* What you have to do: Go through the records and report each line in which the word "directory" occurs.

* User interface change data:
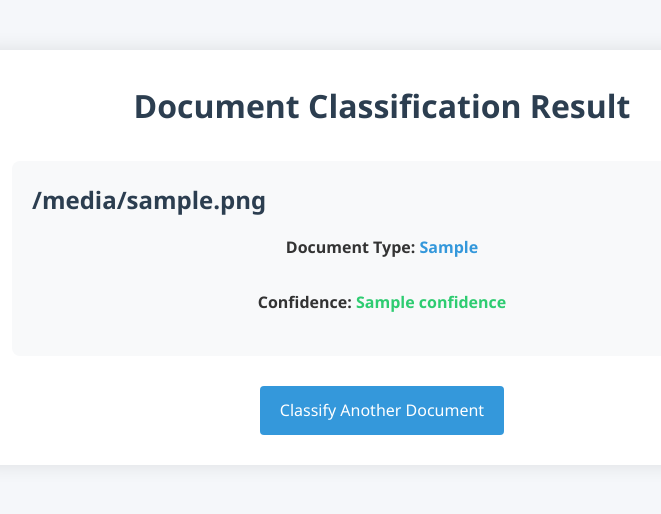
After one commit to anilkumarinjam/doc-classifier, a FastAPI app: template templates/result.html in a window 1280 px wide. The commit adds this page. Shown: the top 514 px of the page, without its empty margins (258-919 px from the left). Run offline with FastAPI, Linux system fonts and the light colour scheme; the template is opened without the code that fills it: most values are stand-ins (such as "Sample title", 1, 10 or a date in 2020).

Commit message:
keyword classifier

```diff
--- /dev/null
+++ b/app/main.py
@@ -0,0 +1,59 @@
+from fastapi import FastAPI, File, UploadFile, Request, Form
+from fastapi.responses import HTMLResponse
+from fastapi.staticfiles import StaticFiles
+from fastapi.templating import Jinja2Templates
+import os
+import shutil
+import tempfile
+from pathlib import Path
+import uvicorn
+
+from app.models.classifier import DocumentClassifier
+from app.utils.document_parser import extract_text_from_file
+
+app = FastAPI(title="Document Classifier")
+
+# Mount static files directory
+app.mount("/static", StaticFiles(directory="app/static"), name="static")
+
+# Setup templates
+templates = Jinja2Templates(directory="templates")
+
+# Initialize the classifier
+classifier = DocumentClassifier()
+
+@app.get("/", response_class=HTMLResponse)
+async def home(request: Request):
+    return templates.TemplateResponse("index.html", {"request": request})
+
+@app.post("/classify/", response_class=HTMLResponse)
+async def classify_document(request: Request, file: UploadFile = File(...)):
+    # Create a temporary file to store the uploaded file
+    with tempfile.NamedTemporaryFile(delete=False, suffix=Path(file.filename).suffix) as temp:
+        # Write the uploaded file content to the temporary file
+        shutil.copyfileobj(file.file, temp)
+        temp_path = temp.name
+
+    try:
+        # Extract text from the document
+        text = extract_text_from_file(temp_path)
+
+        # Classify the document
+        document_type, confidence = classifier.predict(text)
+
+        # Return the classification result
+        return templates.TemplateResponse(
+            "result.html",
+            {
+                "request": request,
+                "document_type": document_type,
+                "confidence": f"{confidence:.2f}%",
+                "filename": file.filename
+            }
+        )
+    finally:
+        # Clean up the temporary file
+        os.unlink(temp_path)
+
+if __name__ == "__main__":
+    uvicorn.run("app.main:app", host="0.0.0.0", port=8000, reload=True)
--- /dev/null
+++ b/app/static/style.css
@@ -0,0 +1,176 @@
+* {
+    box-sizing: border-box;
+    margin: 0;
+    padding: 0;
+    font-family: 'Segoe UI', Tahoma, Geneva, Verdana, sans-serif;
+}
+
+body {
+    background-color: #f5f7fa;
+    color: #333;
+    line-height: 1.6;
+}
+
+.container {
+    max-width: 800px;
+    margin: 50px auto;
+    padding: 30px;
+    background-color: white;
+    border-radius: 8px;
+    box-shadow: 0 0 20px rgba(0, 0, 0, 0.1);
+}
+
+h1 {
+    text-align: center;
+    margin-bottom: 20px;
+    color: #2c3e50;
+}
+
+p {
+    margin-bottom: 20px;
+    text-align: center;
+}
+
+/* Add these styles after the existing .file-upload styles */
+
+.file-upload {
+    margin: 30px 0;
+    display: flex;
+    flex-direction: column;
+    align-items: center;
+    gap: 10px;
+}
+
+.file-name {
+    display: none;
+    padding: 8px 12px;
+    background-color: #e8f4fc;
+    border-radius: 4px;
+    color: #2c3e50;
+    font-size: 14px;
+    max-width: 100%;
+    word-break: break-all;
+    text-align: center;
+    border: 1px solid #bde0f7;
+}
+
+/* Update the existing label[for="file"] style */
+label[for="file"] {
+    padding: 12px 20px;
+    background-color: #3498db;
+    color: white;
+    border-radius: 4px;
+    cursor: pointer;
+    transition: background-color 0.3s;
+    text-align: center;
+}
+
+input[type="file"] {
+    display: none;
+}
+
+label[for="file"] {
+    padding: 12px 20px;
+    background-color: #3498db;
+    color: white;
+    border-radius: 4px;
+    cursor: pointer;
+    transition: background-color 0.3s;
+}
+
+label[for="file"]:hover {
+    background-color: #2980b9;
+}
+
+button {
+    display: block;
+    width: 100%;
+    padding: 12px;
+    background-color: #2ecc71;
+    color: white;
+    border: none;
+    border-radius: 4px;
+    cursor: pointer;
+    font-size: 16px;
+    transition: background-color 0.3s;
+}
+
+button:hover {
+    background-color: #27ae60;
+}
+
+.document-types {
+    margin: 30px 0;
+    padding: 20px;
+    background-color: #f8f9fa;
+    border-radius: 4px;
+}
+
+.document-types p {
+    margin-bottom: 10px;
+    text-align: left;
+}
+
+.document-types ul {
+    padding-left: 20px;
+}
+
+.document-types li {
+    margin-bottom: 5px;
+}
+
+/* Result page styles */
+.result-card {
+    padding: 20px;
+    background-color: #f8f9fa;
+    border-radius: 8px;
+    margin: 30px 0;
+}
+
+.result-card h2 {
+    margin-bottom: 15px;
+    color: #2c3e50;
+    word-break: break-all;
+}
+
+.result-info {
+    display: flex;
+    flex-direction: column;
+    gap: 10px;
+}
+
+.document-type {
+    font-weight: bold;
+    color: #3498db;
+}
+
+.confidence {
+    font-weight: bold;
+    color: #2ecc71;
+}
+
+.actions {
+    display: flex;
+    justify-content: center;
+}
+
+.button {
+    display: inline-block;
+    padding: 12px 20px;
+    background-color: #3498db;
+    color: white;
+    text-decoration: none;
+    border-radius: 4px;
+    transition: background-color 0.3s;
+}
+
+.button:hover {
+    background-color: #2980b9;
+}
+
+@media (max-width: 600px) {
+    .container {
+        padding: 20px;
+        margin: 20px;
+    }
+}
--- /dev/null
+++ b/templates/result.html
@@ -0,0 +1,25 @@
+<!DOCTYPE html>
+<html>
+<head>
+    <title>Classification Result</title>
+    <link rel="stylesheet" href="{{ url_for('static', path='/style.css') }}">
+    <meta name="viewport" content="width=device-width, initial-scale=1">
+</head>
+<body>
+    <div class="container result">
+        <h1>Document Classification Result</h1>
+
+        <div class="result-card">
+            <h2>{{ filename }}</h2>
+            <div class="result-info">
+                <p><strong>Document Type:</strong> <span class="document-type">{{ document_type }}</span></p>
+                <p><strong>Confidence:</strong> <span class="confidence">{{ confidence }}</span></p>
+            </div>
+        </div>
+
+        <div class="actions">
+            <a href="/" class="button">Classify Another Document</a>
+        </div>
+    </div>
+</body>
+</html>
```
Also changed, not shown: app.py (deleted, +0 -89 lines), app/models/classifier.py (added, +112 -0 lines), app/utils/document_parser.py (added, +38 -0 lines), requirements.txt (+8 -41 lines), templates/index.html (+35 -30 lines), README.md (added), app/__init__.py (added), app/models/__init__.py (added), app/utils/__init__.py (added), 4 other files.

* Written solution:
+# Mount static files directory
+app.mount("/static", StaticFiles(directory="app/static"), name="static")
+templates = Jinja2Templates(directory="templates")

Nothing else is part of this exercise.